Data provided:
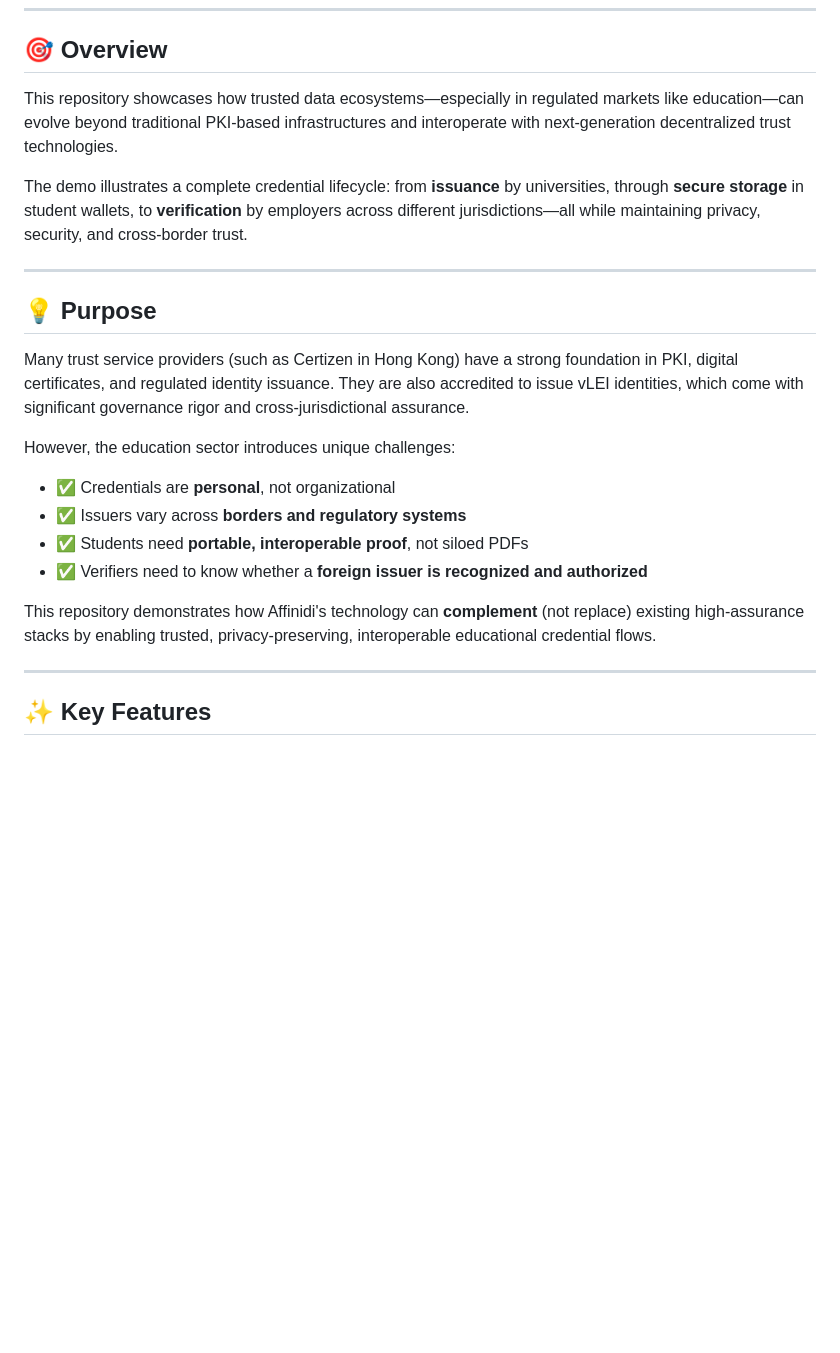
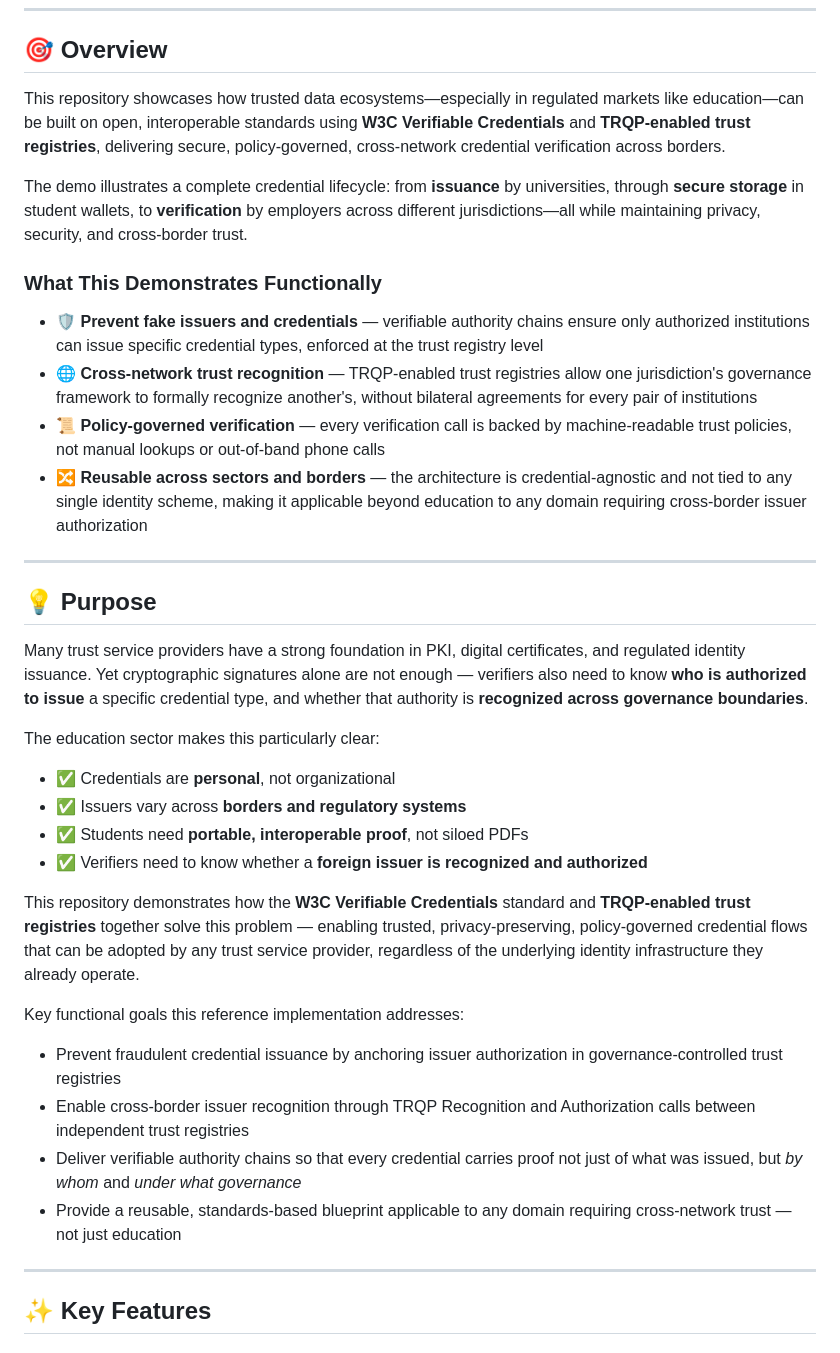
Before and after one commit to affinidi/affinidi-labs-education-trust-network, a Markdown page: README.md, the part around the change. Drawn GitHub-style; blank space fills up the shorter version.

Commit message:
fix: making project detail more generic

```diff
--- a/README.md
+++ b/README.md
@@ -29,24 +29,38 @@ An end‑to‑end reference implementation demonstrating how educational certifi
 
 ## 🎯 Overview
 
-This repository showcases how trusted data ecosystems—especially in regulated markets like education—can evolve beyond traditional PKI-based infrastructures and interoperate with next‑generation decentralized trust technologies.
+This repository showcases how trusted data ecosystems—especially in regulated markets like education—can be built on open, interoperable standards using **W3C Verifiable Credentials** and **TRQP‑enabled trust registries**, delivering secure, policy‑governed, cross‑network credential verification across borders.
 
 The demo illustrates a complete credential lifecycle: from **issuance** by universities, through **secure storage** in student wallets, to **verification** by employers across different jurisdictions—all while maintaining privacy, security, and cross-border trust.
+
+### What This Demonstrates Functionally
+
+- 🛡️ **Prevent fake issuers and credentials** — verifiable authority chains ensure only authorized institutions can issue specific credential types, enforced at the trust registry level
+- 🌐 **Cross-network trust recognition** — TRQP‑enabled trust registries allow one jurisdiction's governance framework to formally recognize another's, without bilateral agreements for every pair of institutions
+- 📜 **Policy‑governed verification** — every verification call is backed by machine-readable trust policies, not manual lookups or out-of-band phone calls
+- 🔀 **Reusable across sectors and borders** — the architecture is credential-agnostic and not tied to any single identity scheme, making it applicable beyond education to any domain requiring cross-border issuer authorization
 
 ---
 
 ## 💡 Purpose
 
-Many trust service providers (such as Certizen in Hong Kong) have a strong foundation in PKI, digital certificates, and regulated identity issuance. They are also accredited to issue vLEI identities, which come with significant governance rigor and cross‑jurisdictional assurance.
+Many trust service providers have a strong foundation in PKI, digital certificates, and regulated identity issuance. Yet cryptographic signatures alone are not enough — verifiers also need to know **who is authorized to issue** a specific credential type, and whether that authority is **recognized across governance boundaries**.
 
-However, the education sector introduces unique challenges:
+The education sector makes this particularly clear:
 
 - ✅ Credentials are **personal**, not organizational
 - ✅ Issuers vary across **borders and regulatory systems**
 - ✅ Students need **portable, interoperable proof**, not siloed PDFs
 - ✅ Verifiers need to know whether a **foreign issuer is recognized and authorized**
 
-This repository demonstrates how Affinidi's technology can **complement** (not replace) existing high‑assurance stacks by enabling trusted, privacy‑preserving, interoperable educational credential flows.
+This repository demonstrates how the **W3C Verifiable Credentials** standard and **TRQP‑enabled trust registries** together solve this problem — enabling trusted, privacy‑preserving, policy‑governed credential flows that can be adopted by any trust service provider, regardless of the underlying identity infrastructure they already operate.
+
+Key functional goals this reference implementation addresses:
+
+- Prevent fraudulent credential issuance by anchoring issuer authorization in governance-controlled trust registries
+- Enable cross-border issuer recognition through TRQP Recognition and Authorization calls between independent trust registries
+- Deliver verifiable authority chains so that every credential carries proof not just of what was issued, but _by whom_ and _under what governance_
+- Provide a reusable, standards-based blueprint applicable to any domain requiring cross-network trust — not just education
 
 ---
 
```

Problem to work on: When you output the entries, keep each line exactly as it is and leave out any pictures.

Written solution:
Before and after one commit to affinidi/affinidi-labs-education-trust-network, a Markdown page: README.md, the part around the change. Drawn GitHub-style; blank space fills up the shorter version.

Commit message:
fix: making project detail more generic

```diff
--- a/README.md
+++ b/README.md
@@ -29,24 +29,38 @@ An end‑to‑end reference implementation demonstrating how educational certifi
 
 ## 🎯 Overview
 
-This repository showcases how trusted data ecosystems—especially in regulated markets like education—can evolve beyond traditional PKI-based infrastructures and interoperate with next‑generation decentralized trust technologies.
+This repository showcases how trusted data ecosystems—especially in regulated markets like education—can be built on open, interoperable standards using **W3C Verifiable Credentials** and **TRQP‑enabled trust registries**, delivering secure, policy‑governed, cross‑network credential verification across borders.
 
 The demo illustrates a complete credential lifecycle: from **issuance** by universities, through **secure storage** in student wallets, to **verification** by employers across different jurisdictions—all while maintaining privacy, security, and cross-border trust.
+
+### What This Demonstrates Functionally
+
+- 🛡️ **Prevent fake issuers and credentials** — verifiable authority chains ensure only authorized institutions can issue specific credential types, enforced at the trust registry level
+- 🌐 **Cross-network trust recognition** — TRQP‑enabled trust registries allow one jurisdiction's governance framework to formally recognize another's, without bilateral agreements for every pair of institutions
+- 📜 **Policy‑governed verification** — every verification call is backed by machine-readable trust policies, not manual lookups or out-of-band phone calls
+- 🔀 **Reusable across sectors and borders** — the architecture is credential-agnostic and not tied to any single identity scheme, making it applicable beyond education to any domain requiring cross-border issuer authorization
 
 ---
 
 ## 💡 Purpose
 
-Many trust service providers (such as Certizen in Hong Kong) have a strong foundation in PKI, digital certificates, and regulated identity issuance. They are also accredited to issue vLEI identities, which come with significant governance rigor and cross‑jurisdictional assurance.
+Many trust service providers have a strong foundation in PKI, digital certificates, and regulated identity issuance. Yet cryptographic signatures alone are not enough — verifiers also need to know **who is authorized to issue** a specific credential type, and whether that authority is **recognized across governance boundaries**.
 
-However, the education sector introduces unique challenges:
+The education sector makes this particularly clear:
 
 - ✅ Credentials are **personal**, not organizational
 - ✅ Issuers vary across **borders and regulatory systems**
 - ✅ Students need **portable, interoperable proof**, not siloed PDFs
 - ✅ Verifiers need to know whether a **foreign issuer is recognized and authorized**
 
-This repository demonstrates how Affinidi's technology can **complement** (not replace) existing high‑assurance stacks by enabling trusted, privacy‑preserving, interoperable educational credential flows.
+This repository demonstrates how the **W3C Verifiable Credentials** standard and **TRQP‑enabled trust registries** together solve this problem — enabling trusted, privacy‑preserving, policy‑governed credential flows that can be adopted by any trust service provider, regardless of the underlying identity infrastructure they already operate.
+
+Key functional goals this reference implementation addresses:
+
+- Prevent fraudulent credential issuance by anchoring issuer authorization in governance-controlled trust registries
+- Enable cross-border issuer recognition through TRQP Recognition and Authorization calls between independent trust registries
+- Deliver verifiable authority chains so that every credential carries proof not just of what was issued, but _by whom_ and _under what governance_
+- Provide a reusable, standards-based blueprint applicable to any domain requiring cross-network trust — not just education
 
 ---
 
```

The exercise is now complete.